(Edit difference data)
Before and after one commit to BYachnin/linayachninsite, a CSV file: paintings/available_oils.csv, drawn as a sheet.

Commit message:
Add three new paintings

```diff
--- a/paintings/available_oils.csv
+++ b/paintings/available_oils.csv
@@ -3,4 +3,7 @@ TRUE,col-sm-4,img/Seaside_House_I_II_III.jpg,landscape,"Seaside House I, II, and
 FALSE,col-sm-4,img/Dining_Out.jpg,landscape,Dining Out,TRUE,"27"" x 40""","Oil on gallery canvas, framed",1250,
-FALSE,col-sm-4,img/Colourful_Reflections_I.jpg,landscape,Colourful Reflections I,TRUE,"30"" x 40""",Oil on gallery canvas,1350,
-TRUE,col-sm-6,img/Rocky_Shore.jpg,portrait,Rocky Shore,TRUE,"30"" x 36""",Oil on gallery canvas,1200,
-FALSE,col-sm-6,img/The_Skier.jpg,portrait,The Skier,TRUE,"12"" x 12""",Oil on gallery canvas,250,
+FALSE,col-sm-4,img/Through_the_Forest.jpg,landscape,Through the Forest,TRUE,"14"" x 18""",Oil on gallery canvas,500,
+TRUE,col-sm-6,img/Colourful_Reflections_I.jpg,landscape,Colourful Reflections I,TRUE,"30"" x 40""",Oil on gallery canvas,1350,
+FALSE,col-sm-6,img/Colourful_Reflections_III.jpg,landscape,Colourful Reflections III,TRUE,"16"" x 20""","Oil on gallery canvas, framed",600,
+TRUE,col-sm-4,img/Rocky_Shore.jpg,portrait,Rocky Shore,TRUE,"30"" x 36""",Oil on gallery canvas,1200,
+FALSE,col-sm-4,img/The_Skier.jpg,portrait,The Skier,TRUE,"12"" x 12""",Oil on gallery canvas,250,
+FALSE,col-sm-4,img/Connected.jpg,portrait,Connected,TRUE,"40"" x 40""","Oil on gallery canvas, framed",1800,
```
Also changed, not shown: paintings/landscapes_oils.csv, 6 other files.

EXERCISE DIRECTIONS
Every entry, written out exactly, is what the response should contain.

THE COMPLETED TASK
Before and after one commit to BYachnin/linayachninsite, a CSV file: paintings/available_oils.csv, drawn as a sheet.

Commit message:
Add three new paintings

```diff
--- a/paintings/available_oils.csv
+++ b/paintings/available_oils.csv
@@ -3,4 +3,7 @@ TRUE,col-sm-4,img/Seaside_House_I_II_III.jpg,landscape,"Seaside House I, II, and
 FALSE,col-sm-4,img/Dining_Out.jpg,landscape,Dining Out,TRUE,"27"" x 40""","Oil on gallery canvas, framed",1250,
-FALSE,col-sm-4,img/Colourful_Reflections_I.jpg,landscape,Colourful Reflections I,TRUE,"30"" x 40""",Oil on gallery canvas,1350,
-TRUE,col-sm-6,img/Rocky_Shore.jpg,portrait,Rocky Shore,TRUE,"30"" x 36""",Oil on gallery canvas,1200,
-FALSE,col-sm-6,img/The_Skier.jpg,portrait,The Skier,TRUE,"12"" x 12""",Oil on gallery canvas,250,
+FALSE,col-sm-4,img/Through_the_Forest.jpg,landscape,Through the Forest,TRUE,"14"" x 18""",Oil on gallery canvas,500,
+TRUE,col-sm-6,img/Colourful_Reflections_I.jpg,landscape,Colourful Reflections I,TRUE,"30"" x 40""",Oil on gallery canvas,1350,
+FALSE,col-sm-6,img/Colourful_Reflections_III.jpg,landscape,Colourful Reflections III,TRUE,"16"" x 20""","Oil on gallery canvas, framed",600,
+TRUE,col-sm-4,img/Rocky_Shore.jpg,portrait,Rocky Shore,TRUE,"30"" x 36""",Oil on gallery canvas,1200,
+FALSE,col-sm-4,img/The_Skier.jpg,portrait,The Skier,TRUE,"12"" x 12""",Oil on gallery canvas,250,
+FALSE,col-sm-4,img/Connected.jpg,portrait,Connected,TRUE,"40"" x 40""","Oil on gallery canvas, framed",1800,
```
Also changed, not shown: paintings/landscapes_oils.csv, 6 other files.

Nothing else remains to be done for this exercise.